Task description:
Could you restate the data word for word and drop the pictures?

(Modification records)
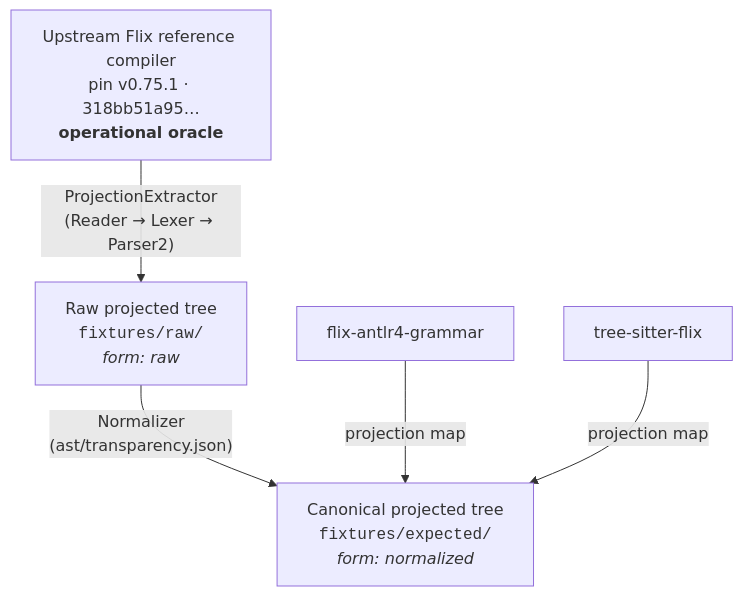
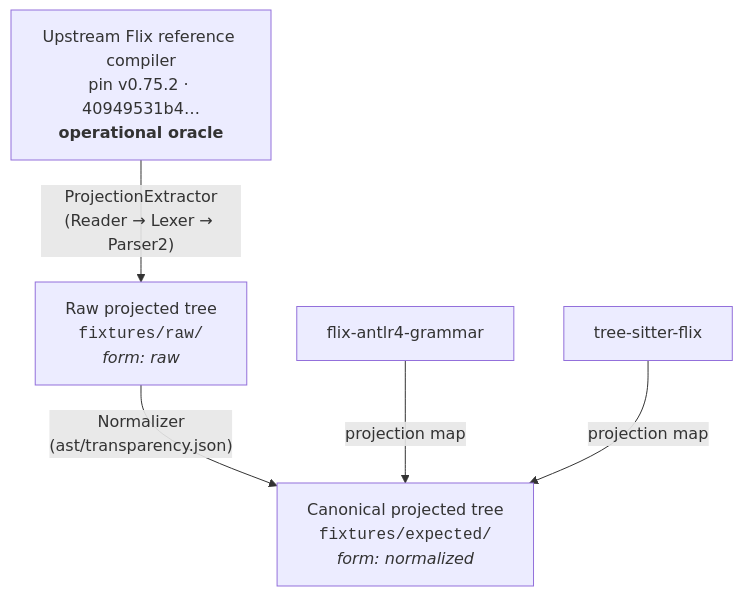
The diagram in docs/PROJECTION.md (wstein/flix-spec), drawn with Mermaid before and after one commit. The commit also changed other lines of this file and 305 other files, not shown here.

First line of the commit message:
feat(oracle)!: migrate to Flix v0.75.2

````diff
--- a/docs/PROJECTION.md
+++ b/docs/PROJECTION.md
@@ -14,13 +14,13 @@
 ```mermaid
 flowchart TD
-    UP["Upstream Flix reference compiler<br/>pin v0.75.1 · 318bb51a95…<br/><b>operational oracle</b>"]
+    UP["Upstream Flix reference compiler<br/>pin v0.75.2 · 40949531b4…<br/><b>operational oracle</b>"]
     RAW["Raw projected tree<br/><code>fixtures/raw/</code><br/><i>form: raw</i>"]
     CANON["Canonical projected tree<br/><code>fixtures/expected/</code><br/><i>form: normalized</i>"]
     C1["flix-antlr4-grammar"]
     C2["tree-sitter-flix"]
 
     UP -->|"ProjectionExtractor<br/>(Reader → Lexer → Parser2)"| RAW
     RAW -->|"Normalizer<br/>(ast/transparency.json)"| CANON
     C1 -->|"projection map"| CANON
     C2 -->|"projection map"| CANON
 ```
````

Written response:
The diagram in docs/PROJECTION.md (wstein/flix-spec), drawn with Mermaid before and after one commit. The commit also changed other lines of this file and 305 other files, not shown here.

First line of the commit message:
feat(oracle)!: migrate to Flix v0.75.2

````diff
--- a/docs/PROJECTION.md
+++ b/docs/PROJECTION.md
@@ -14,13 +14,13 @@
 ```mermaid
 flowchart TD
-    UP["Upstream Flix reference compiler<br/>pin v0.75.1 · 318bb51a95…<br/><b>operational oracle</b>"]
+    UP["Upstream Flix reference compiler<br/>pin v0.75.2 · 40949531b4…<br/><b>operational oracle</b>"]
     RAW["Raw projected tree<br/><code>fixtures/raw/</code><br/><i>form: raw</i>"]
     CANON["Canonical projected tree<br/><code>fixtures/expected/</code><br/><i>form: normalized</i>"]
     C1["flix-antlr4-grammar"]
     C2["tree-sitter-flix"]
 
     UP -->|"ProjectionExtractor<br/>(Reader → Lexer → Parser2)"| RAW
     RAW -->|"Normalizer<br/>(ast/transparency.json)"| CANON
     C1 -->|"projection map"| CANON
     C2 -->|"projection map"| CANON
 ```
````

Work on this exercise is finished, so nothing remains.